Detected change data

-- Opening Marker --

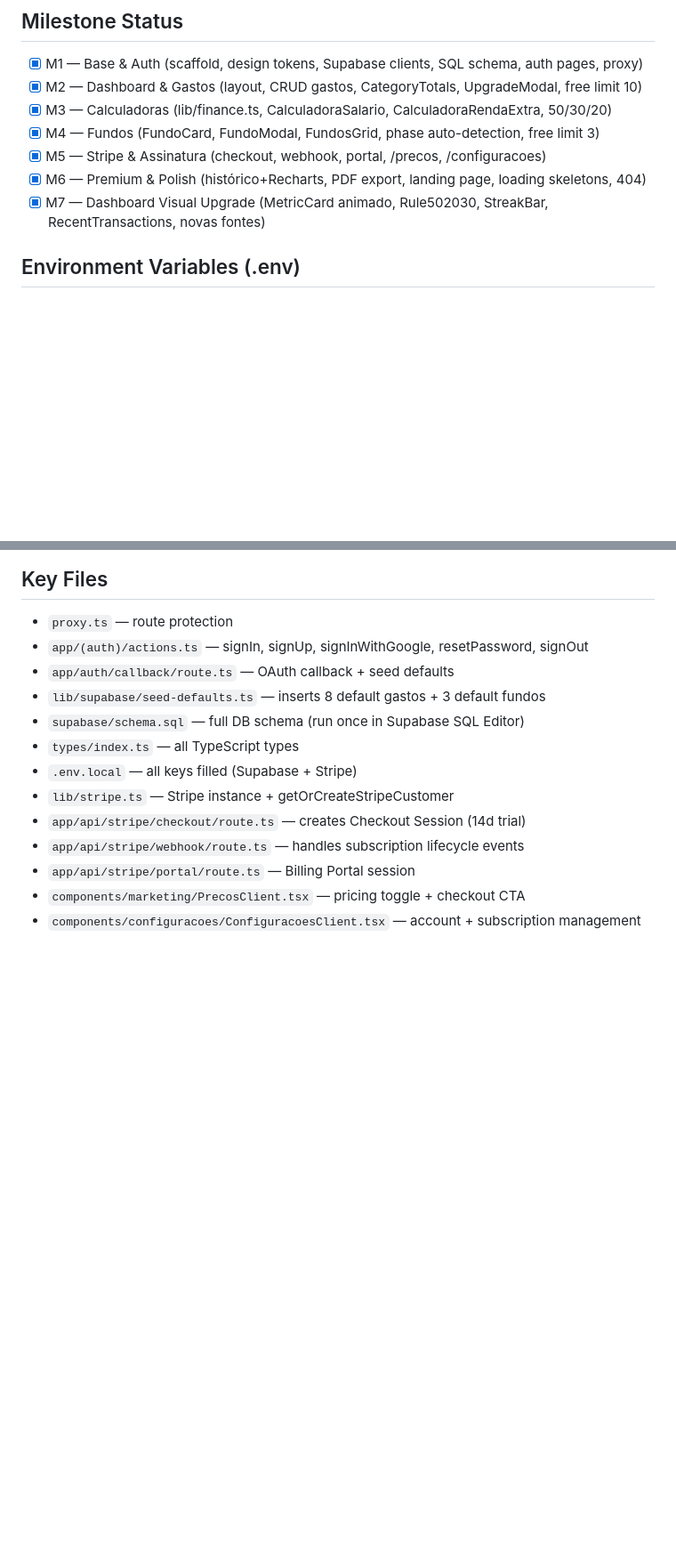
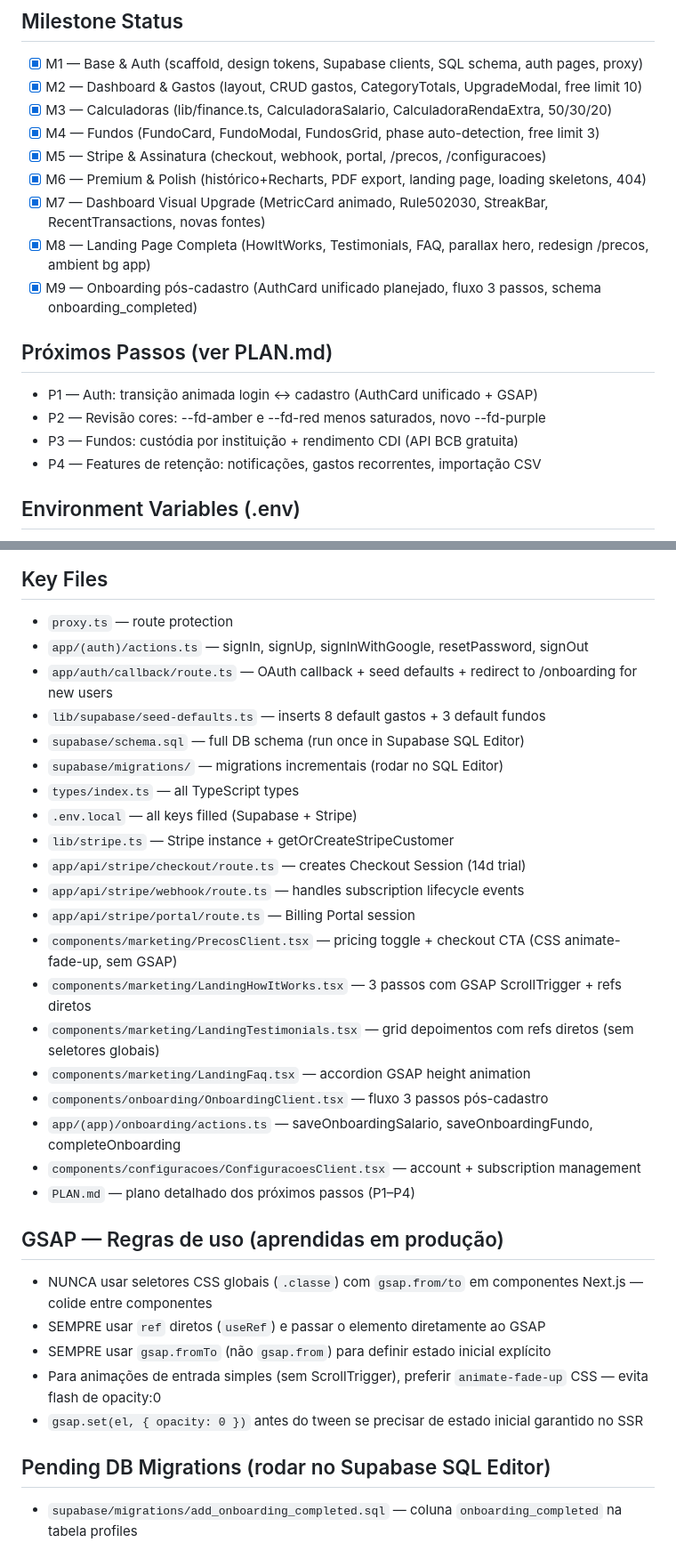
Before and after one commit to gustavonunesx/FinDash, a Markdown page: CLAUDE.md, 2 parts joined by grey strips. Shown at 89% size. Rendered like a GitHub page; blank space fills up the shorter version.

Commit message:
docs: atualiza CLAUDE.md e cria PLAN.md com proximos passos
- CLAUDE.md: milestones M8/M9, regras GSAP aprendidas, migrations pendentes, novos key files
- PLAN.md: plano detalhado P1 (auth animation), P2 (cores), P3 (fundos custodia + CDI BCB), P4 (retencao)

Co-Authored-By: Claude Sonnet 4.6 <noreply@anthropic.com>

```diff
--- a/CLAUDE.md
+++ b/CLAUDE.md
@@ -54,6 +54,14 @@ button, input, label, card, badge, alert, separator, dialog, select, switch, pro
 - [x] M5 — Stripe & Assinatura (checkout, webhook, portal, /precos, /configuracoes)
 - [x] M6 — Premium & Polish (histórico+Recharts, PDF export, landing page, loading skeletons, 404)
 - [x] M7 — Dashboard Visual Upgrade (MetricCard animado, Rule502030, StreakBar, RecentTransactions, novas fontes)
+- [x] M8 — Landing Page Completa (HowItWorks, Testimonials, FAQ, parallax hero, redesign /precos, ambient bg app)
+- [x] M9 — Onboarding pós-cadastro (AuthCard unificado planejado, fluxo 3 passos, schema onboarding_completed)
+
+## Próximos Passos (ver PLAN.md)
+- P1 — Auth: transição animada login ↔ cadastro (AuthCard unificado + GSAP)
+- P2 — Revisão cores: --fd-amber e --fd-red menos saturados, novo --fd-purple
+- P3 — Fundos: custódia por instituição + rendimento CDI (API BCB gratuita)
+- P4 — Features de retenção: notificações, gastos recorrentes, importação CSV
 
 ## Environment Variables (.env)
 - `NEXT_PUBLIC_SUPABASE_URL` — Supabase project URL
@@ -89,14 +97,31 @@ button, input, label, card, badge, alert, separator, dialog, select, switch, pro
 ## Key Files
 - `proxy.ts` — route protection
 - `app/(auth)/actions.ts` — signIn, signUp, signInWithGoogle, resetPassword, signOut
-- `app/auth/callback/route.ts` — OAuth callback + seed defaults
+- `app/auth/callback/route.ts` — OAuth callback + seed defaults + redirect to /onboarding for new users
 - `lib/supabase/seed-defaults.ts` — inserts 8 default gastos + 3 default fundos
 - `supabase/schema.sql` — full DB schema (run once in Supabase SQL Editor)
+- `supabase/migrations/` — migrations incrementais (rodar no SQL Editor)
 - `types/index.ts` — all TypeScript types
 - `.env.local` — all keys filled (Supabase + Stripe)
 - `lib/stripe.ts` — Stripe instance + getOrCreateStripeCustomer
 - `app/api/stripe/checkout/route.ts` — creates Checkout Session (14d trial)
 - `app/api/stripe/webhook/route.ts` — handles subscription lifecycle events
 - `app/api/stripe/portal/route.ts` — Billing Portal session
-- `components/marketing/PrecosClient.tsx` — pricing toggle + checkout CTA
+- `components/marketing/PrecosClient.tsx` — pricing toggle + checkout CTA (CSS animate-fade-up, sem GSAP)
+- `components/marketing/LandingHowItWorks.tsx` — 3 passos com GSAP ScrollTrigger + refs diretos
+- `components/marketing/LandingTestimonials.tsx` — grid depoimentos com refs diretos (sem seletores globais)
+- `components/marketing/LandingFaq.tsx` — accordion GSAP height animation
+- `components/onboarding/OnboardingClient.tsx` — fluxo 3 passos pós-cadastro
+- `app/(app)/onboarding/actions.ts` — saveOnboardingSalario, saveOnboardingFundo, completeOnboarding
 - `components/configuracoes/ConfiguracoesClient.tsx` — account + subscription management
+- `PLAN.md` — plano detalhado dos próximos passos (P1–P4)
+
+## GSAP — Regras de uso (aprendidas em produção)
+- NUNCA usar seletores CSS globais (`.classe`) com `gsap.from/to` em componentes Next.js — colide entre componentes
+- SEMPRE usar `ref` diretos (`useRef`) e passar o elemento diretamente ao GSAP
+- SEMPRE usar `gsap.fromTo` (não `gsap.from`) para definir estado inicial explícito
+- Para animações de entrada simples (sem ScrollTrigger), preferir `animate-fade-up` CSS — evita flash de opacity:0
+- `gsap.set(el, { opacity: 0 })` antes do tween se precisar de estado inicial garantido no SSR
+
+## Pending DB Migrations (rodar no Supabase SQL Editor)
+- `supabase/migrations/add_onboarding_completed.sql` — coluna `onboarding_completed` na tabela profiles
```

-- Closing Marker --

Each line above is to be duplicated exactly, and the pictures are to be omitted.

* _Problem solution_
Before and after one commit to gustavonunesx/FinDash, a Markdown page: CLAUDE.md, 2 parts joined by grey strips. Shown at 89% size. Rendered like a GitHub page; blank space fills up the shorter version.

Commit message:
docs: atualiza CLAUDE.md e cria PLAN.md com proximos passos
- CLAUDE.md: milestones M8/M9, regras GSAP aprendidas, migrations pendentes, novos key files
- PLAN.md: plano detalhado P1 (auth animation), P2 (cores), P3 (fundos custodia + CDI BCB), P4 (retencao)

Co-Authored-By: Claude Sonnet 4.6 <noreply@anthropic.com>

```diff
--- a/CLAUDE.md
+++ b/CLAUDE.md
@@ -54,6 +54,14 @@ button, input, label, card, badge, alert, separator, dialog, select, switch, pro
 - [x] M5 — Stripe & Assinatura (checkout, webhook, portal, /precos, /configuracoes)
 - [x] M6 — Premium & Polish (histórico+Recharts, PDF export, landing page, loading skeletons, 404)
 - [x] M7 — Dashboard Visual Upgrade (MetricCard animado, Rule502030, StreakBar, RecentTransactions, novas fontes)
+- [x] M8 — Landing Page Completa (HowItWorks, Testimonials, FAQ, parallax hero, redesign /precos, ambient bg app)
+- [x] M9 — Onboarding pós-cadastro (AuthCard unificado planejado, fluxo 3 passos, schema onboarding_completed)
+
+## Próximos Passos (ver PLAN.md)
+- P1 — Auth: transição animada login ↔ cadastro (AuthCard unificado + GSAP)
+- P2 — Revisão cores: --fd-amber e --fd-red menos saturados, novo --fd-purple
+- P3 — Fundos: custódia por instituição + rendimento CDI (API BCB gratuita)
+- P4 — Features de retenção: notificações, gastos recorrentes, importação CSV
 
 ## Environment Variables (.env)
 - `NEXT_PUBLIC_SUPABASE_URL` — Supabase project URL
@@ -89,14 +97,31 @@ button, input, label, card, badge, alert, separator, dialog, select, switch, pro
 ## Key Files
 - `proxy.ts` — route protection
 - `app/(auth)/actions.ts` — signIn, signUp, signInWithGoogle, resetPassword, signOut
-- `app/auth/callback/route.ts` — OAuth callback + seed defaults
+- `app/auth/callback/route.ts` — OAuth callback + seed defaults + redirect to /onboarding for new users
 - `lib/supabase/seed-defaults.ts` — inserts 8 default gastos + 3 default fundos
 - `supabase/schema.sql` — full DB schema (run once in Supabase SQL Editor)
+- `supabase/migrations/` — migrations incrementais (rodar no SQL Editor)
 - `types/index.ts` — all TypeScript types
 - `.env.local` — all keys filled (Supabase + Stripe)
 - `lib/stripe.ts` — Stripe instance + getOrCreateStripeCustomer
 - `app/api/stripe/checkout/route.ts` — creates Checkout Session (14d trial)
 - `app/api/stripe/webhook/route.ts` — handles subscription lifecycle events
 - `app/api/stripe/portal/route.ts` — Billing Portal session
-- `components/marketing/PrecosClient.tsx` — pricing toggle + checkout CTA
+- `components/marketing/PrecosClient.tsx` — pricing toggle + checkout CTA (CSS animate-fade-up, sem GSAP)
+- `components/marketing/LandingHowItWorks.tsx` — 3 passos com GSAP ScrollTrigger + refs diretos
+- `components/marketing/LandingTestimonials.tsx` — grid depoimentos com refs diretos (sem seletores globais)
+- `components/marketing/LandingFaq.tsx` — accordion GSAP height animation
+- `components/onboarding/OnboardingClient.tsx` — fluxo 3 passos pós-cadastro
+- `app/(app)/onboarding/actions.ts` — saveOnboardingSalario, saveOnboardingFundo, completeOnboarding
 - `components/configuracoes/ConfiguracoesClient.tsx` — account + subscription management
+- `PLAN.md` — plano detalhado dos próximos passos (P1–P4)
+
+## GSAP — Regras de uso (aprendidas em produção)
+- NUNCA usar seletores CSS globais (`.classe`) com `gsap.from/to` em componentes Next.js — colide entre componentes
+- SEMPRE usar `ref` diretos (`useRef`) e passar o elemento diretamente ao GSAP
+- SEMPRE usar `gsap.fromTo` (não `gsap.from`) para definir estado inicial explícito
+- Para animações de entrada simples (sem ScrollTrigger), preferir `animate-fade-up` CSS — evita flash de opacity:0
+- `gsap.set(el, { opacity: 0 })` antes do tween se precisar de estado inicial garantido no SSR
+
+## Pending DB Migrations (rodar no Supabase SQL Editor)
+- `supabase/migrations/add_onboarding_completed.sql` — coluna `onboarding_completed` na tabela profiles
```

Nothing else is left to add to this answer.